SOURCE MATERIAL
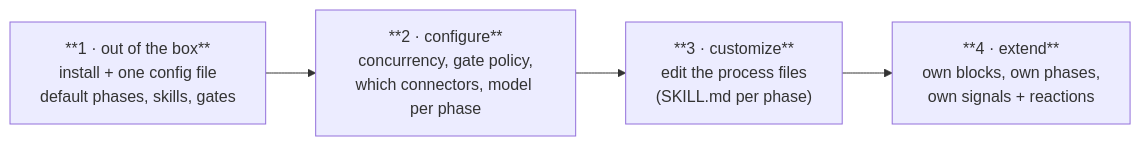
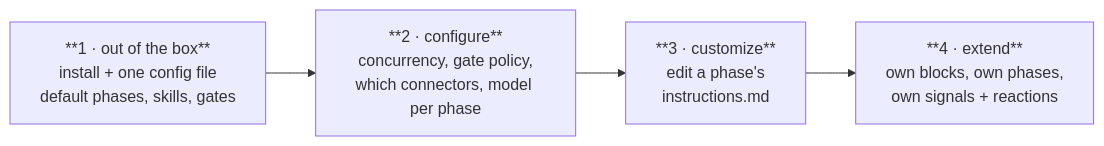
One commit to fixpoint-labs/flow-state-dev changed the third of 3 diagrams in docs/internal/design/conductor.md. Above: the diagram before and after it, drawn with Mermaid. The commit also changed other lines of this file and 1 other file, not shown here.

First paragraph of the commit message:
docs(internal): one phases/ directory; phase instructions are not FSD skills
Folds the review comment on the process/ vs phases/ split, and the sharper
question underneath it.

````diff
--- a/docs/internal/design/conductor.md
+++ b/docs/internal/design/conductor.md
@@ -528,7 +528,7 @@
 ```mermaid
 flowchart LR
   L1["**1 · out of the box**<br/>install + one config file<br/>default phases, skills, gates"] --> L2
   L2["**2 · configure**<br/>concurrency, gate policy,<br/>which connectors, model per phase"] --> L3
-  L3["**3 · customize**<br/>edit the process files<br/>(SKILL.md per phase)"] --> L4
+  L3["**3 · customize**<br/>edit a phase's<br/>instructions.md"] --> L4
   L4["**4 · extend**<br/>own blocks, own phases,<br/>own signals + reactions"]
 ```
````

==

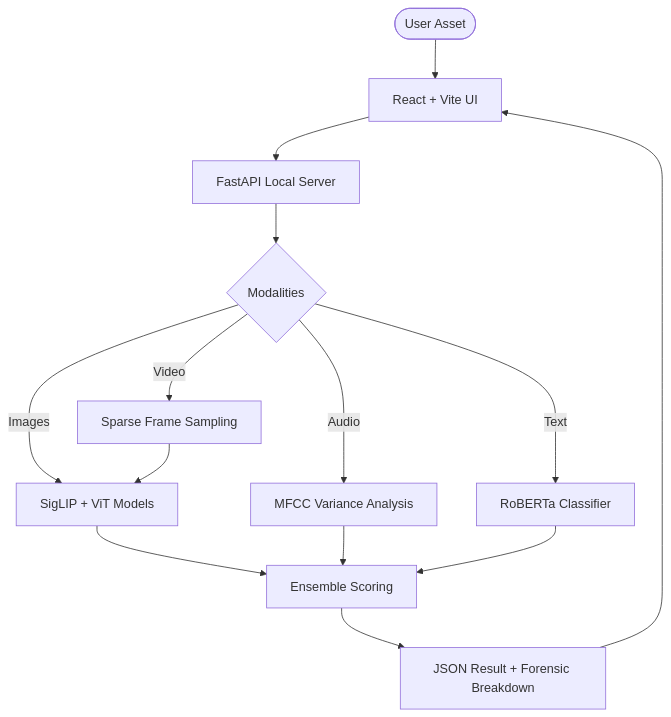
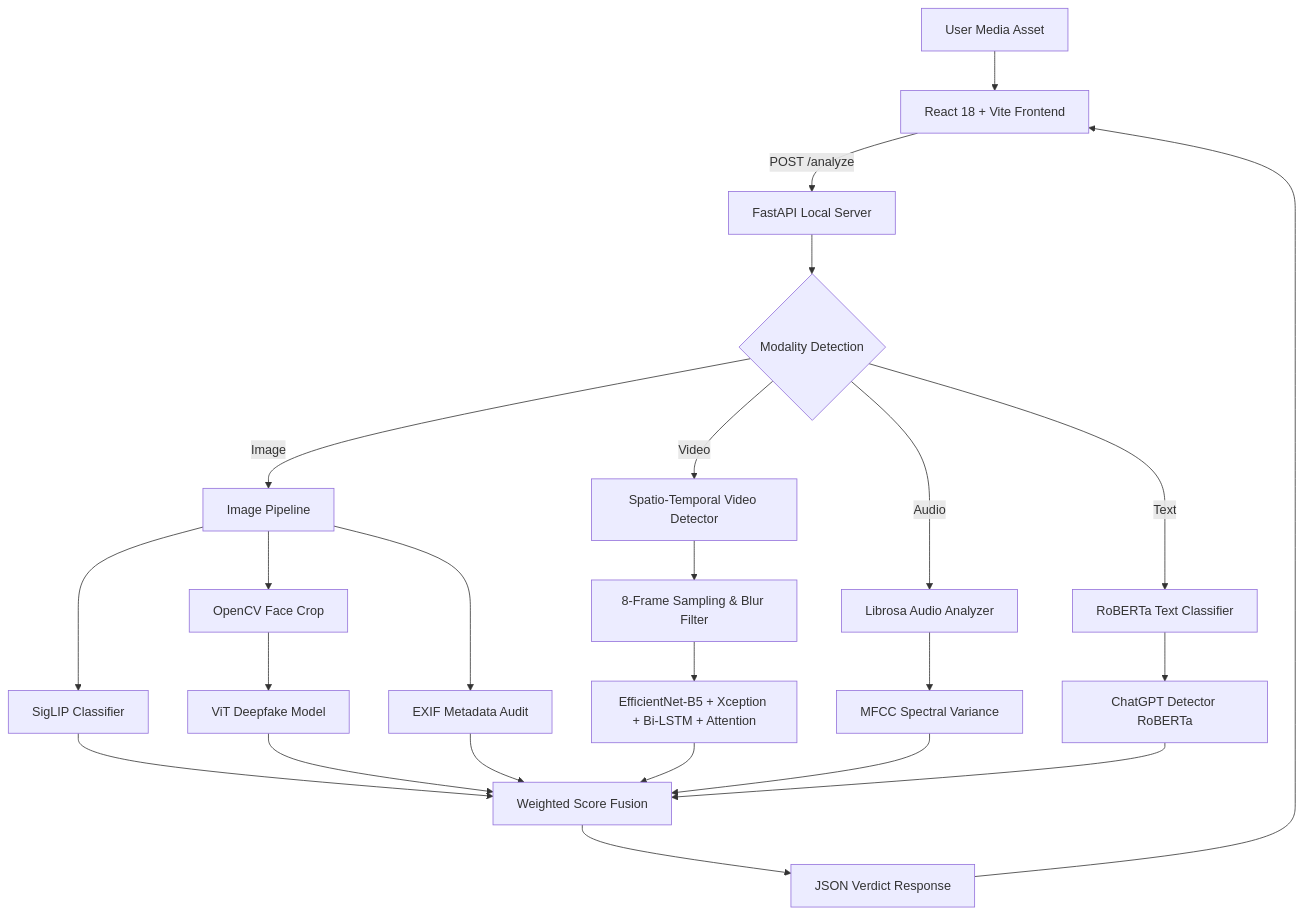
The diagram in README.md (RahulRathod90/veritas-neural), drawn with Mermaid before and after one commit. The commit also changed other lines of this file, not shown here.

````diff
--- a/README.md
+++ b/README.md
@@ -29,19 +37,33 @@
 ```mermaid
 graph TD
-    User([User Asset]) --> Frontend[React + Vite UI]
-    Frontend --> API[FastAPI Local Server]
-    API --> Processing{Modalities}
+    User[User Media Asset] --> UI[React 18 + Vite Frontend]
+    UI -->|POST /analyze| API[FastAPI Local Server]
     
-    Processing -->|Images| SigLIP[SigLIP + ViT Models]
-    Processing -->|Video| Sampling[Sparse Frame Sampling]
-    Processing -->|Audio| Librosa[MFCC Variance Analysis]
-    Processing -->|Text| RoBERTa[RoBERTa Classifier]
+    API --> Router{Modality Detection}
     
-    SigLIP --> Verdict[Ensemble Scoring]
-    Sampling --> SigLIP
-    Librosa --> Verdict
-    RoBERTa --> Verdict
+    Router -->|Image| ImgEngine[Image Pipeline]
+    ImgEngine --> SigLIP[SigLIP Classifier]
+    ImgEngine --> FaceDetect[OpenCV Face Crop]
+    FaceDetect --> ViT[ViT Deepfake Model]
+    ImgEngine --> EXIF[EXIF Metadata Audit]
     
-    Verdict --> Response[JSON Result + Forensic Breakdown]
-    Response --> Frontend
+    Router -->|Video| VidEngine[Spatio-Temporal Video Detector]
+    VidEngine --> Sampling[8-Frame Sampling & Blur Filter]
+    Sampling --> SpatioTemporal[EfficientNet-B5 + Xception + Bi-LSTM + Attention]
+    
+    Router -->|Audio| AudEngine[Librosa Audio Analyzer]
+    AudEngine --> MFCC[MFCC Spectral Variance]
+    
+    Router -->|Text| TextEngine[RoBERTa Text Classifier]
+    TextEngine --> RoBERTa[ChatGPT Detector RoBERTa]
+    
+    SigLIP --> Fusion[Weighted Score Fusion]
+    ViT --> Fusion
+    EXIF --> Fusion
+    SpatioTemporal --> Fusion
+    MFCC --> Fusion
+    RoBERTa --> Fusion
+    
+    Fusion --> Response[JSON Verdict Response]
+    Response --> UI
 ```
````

* * *

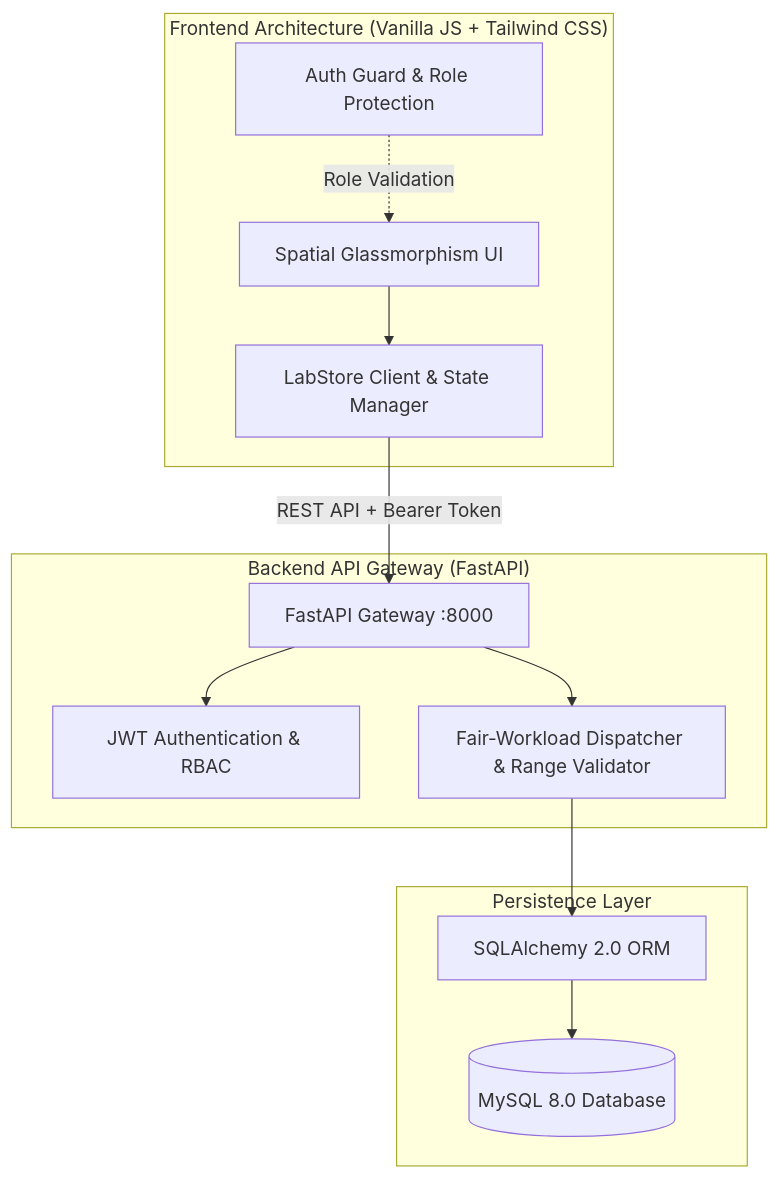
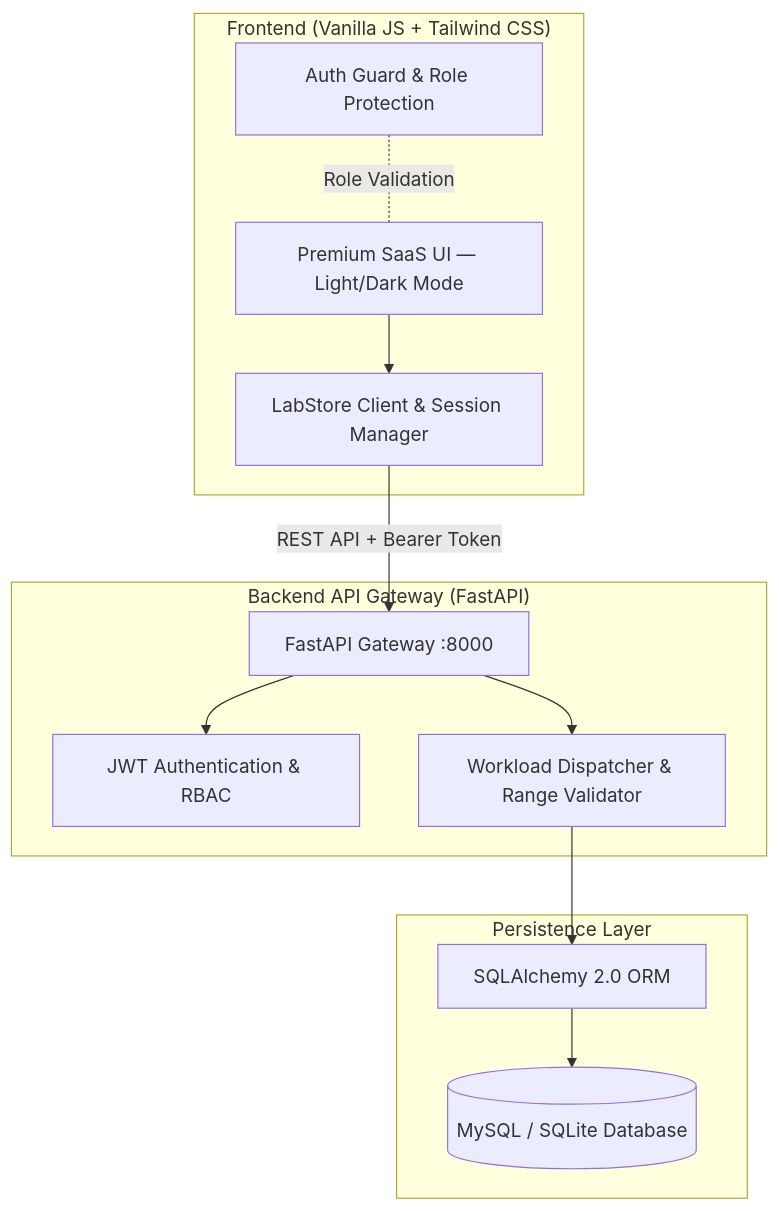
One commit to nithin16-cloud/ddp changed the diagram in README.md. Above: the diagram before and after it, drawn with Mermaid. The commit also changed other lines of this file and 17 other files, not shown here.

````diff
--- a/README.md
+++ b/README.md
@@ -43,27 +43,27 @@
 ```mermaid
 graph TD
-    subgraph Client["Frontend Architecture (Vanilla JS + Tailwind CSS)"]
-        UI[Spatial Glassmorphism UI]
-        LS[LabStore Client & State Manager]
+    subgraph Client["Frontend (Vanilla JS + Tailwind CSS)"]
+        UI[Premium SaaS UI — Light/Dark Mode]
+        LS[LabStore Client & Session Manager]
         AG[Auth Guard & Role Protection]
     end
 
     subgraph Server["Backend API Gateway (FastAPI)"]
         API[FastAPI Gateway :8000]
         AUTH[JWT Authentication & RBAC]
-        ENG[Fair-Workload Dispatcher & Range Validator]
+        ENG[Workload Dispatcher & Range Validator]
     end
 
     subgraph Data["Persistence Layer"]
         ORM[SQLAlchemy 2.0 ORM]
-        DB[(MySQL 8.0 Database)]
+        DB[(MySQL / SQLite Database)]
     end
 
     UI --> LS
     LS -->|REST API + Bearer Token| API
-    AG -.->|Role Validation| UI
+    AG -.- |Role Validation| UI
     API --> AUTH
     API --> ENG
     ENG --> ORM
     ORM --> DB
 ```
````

TASK TO COMPLETE
For this exercise, copy every line of the data that holds "Frontend".

WRITTEN RESPONSE
-    User([User Asset]) --> Frontend[React + Vite UI]
-    Frontend --> API[FastAPI Local Server]
+    User[User Media Asset] --> UI[React 18 + Vite Frontend]
-    Response --> Frontend
-    subgraph Client["Frontend Architecture (Vanilla JS + Tailwind CSS)"]
+    subgraph Client["Frontend (Vanilla JS + Tailwind CSS)"]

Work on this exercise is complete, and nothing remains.